Copy out word for word the line with "Testing on re_entry_managemnet" and the lines that follow it in the listing below, up to the final one.

(SUPPLIED INFORMATION Opens)

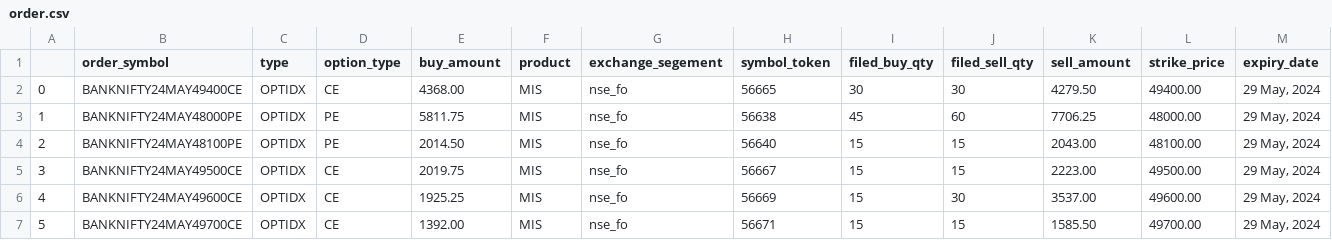
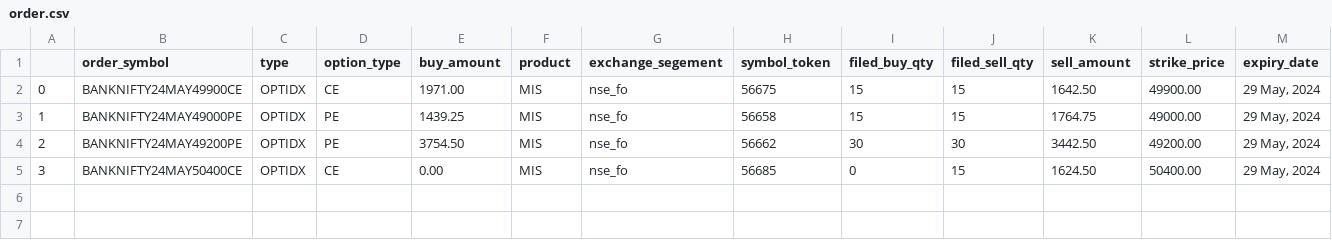
Before and after one commit to rushi751998/algo_server-, a CSV file: order.csv, drawn as a sheet.

Commit message:
Testing on re_entry_managemnet

```diff
--- a/order.csv
+++ b/order.csv
@@ -1,7 +1,5 @@
 ,order_symbol,type,option_type,buy_amount,product,exchange_segement,symbol_token,filed_buy_qty,filed_sell_qty,sell_amount,strike_price,expiry_date
-0,BANKNIFTY24MAY49400CE,OPTIDX,CE,4368.00,MIS,nse_fo,56665,30,30,4279.50,49400.00,"29 May, 2024"
-1,BANKNIFTY24MAY48000PE,OPTIDX,PE,5811.75,MIS,nse_fo,56638,45,60,7706.25,48000.00,"29 May, 2024"
-2,BANKNIFTY24MAY48100PE,OPTIDX,PE,2014.50,MIS,nse_fo,56640,15,15,2043.00,48100.00,"29 May, 2024"
-3,BANKNIFTY24MAY49500CE,OPTIDX,CE,2019.75,MIS,nse_fo,56667,15,15,2223.00,49500.00,"29 May, 2024"
-4,BANKNIFTY24MAY49600CE,OPTIDX,CE,1925.25,MIS,nse_fo,56669,15,30,3537.00,49600.00,"29 May, 2024"
-5,BANKNIFTY24MAY49700CE,OPTIDX,CE,1392.00,MIS,nse_fo,56671,15,15,1585.50,49700.00,"29 May, 2024"
+0,BANKNIFTY24MAY49900CE,OPTIDX,CE,1971.00,MIS,nse_fo,56675,15,15,1642.50,49900.00,"29 May, 2024"
+1,BANKNIFTY24MAY49000PE,OPTIDX,PE,1439.25,MIS,nse_fo,56658,15,15,1764.75,49000.00,"29 May, 2024"
+2,BANKNIFTY24MAY49200PE,OPTIDX,PE,3754.50,MIS,nse_fo,56662,30,30,3442.50,49200.00,"29 May, 2024"
+3,BANKNIFTY24MAY50400CE,OPTIDX,CE,0.00,MIS,nse_fo,56685,0,15,1624.50,50400.00,"29 May, 2024"
```
Also changed, not shown: 4 other files.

(SUPPLIED INFORMATION Closes)

→ **THE ANSWER**
Testing on re_entry_managemnet

```diff
--- a/order.csv
+++ b/order.csv
@@ -1,7 +1,5 @@
 ,order_symbol,type,option_type,buy_amount,product,exchange_segement,symbol_token,filed_buy_qty,filed_sell_qty,sell_amount,strike_price,expiry_date
-0,BANKNIFTY24MAY49400CE,OPTIDX,CE,4368.00,MIS,nse_fo,56665,30,30,4279.50,49400.00,"29 May, 2024"
-1,BANKNIFTY24MAY48000PE,OPTIDX,PE,5811.75,MIS,nse_fo,56638,45,60,7706.25,48000.00,"29 May, 2024"
-2,BANKNIFTY24MAY48100PE,OPTIDX,PE,2014.50,MIS,nse_fo,56640,15,15,2043.00,48100.00,"29 May, 2024"
-3,BANKNIFTY24MAY49500CE,OPTIDX,CE,2019.75,MIS,nse_fo,56667,15,15,2223.00,49500.00,"29 May, 2024"
-4,BANKNIFTY24MAY49600CE,OPTIDX,CE,1925.25,MIS,nse_fo,56669,15,30,3537.00,49600.00,"29 May, 2024"
-5,BANKNIFTY24MAY49700CE,OPTIDX,CE,1392.00,MIS,nse_fo,56671,15,15,1585.50,49700.00,"29 May, 2024"
+0,BANKNIFTY24MAY49900CE,OPTIDX,CE,1971.00,MIS,nse_fo,56675,15,15,1642.50,49900.00,"29 May, 2024"
+1,BANKNIFTY24MAY49000PE,OPTIDX,PE,1439.25,MIS,nse_fo,56658,15,15,1764.75,49000.00,"29 May, 2024"
+2,BANKNIFTY24MAY49200PE,OPTIDX,PE,3754.50,MIS,nse_fo,56662,30,30,3442.50,49200.00,"29 May, 2024"
+3,BANKNIFTY24MAY50400CE,OPTIDX,CE,0.00,MIS,nse_fo,56685,0,15,1624.50,50400.00,"29 May, 2024"
```
Also changed, not shown: 4 other files.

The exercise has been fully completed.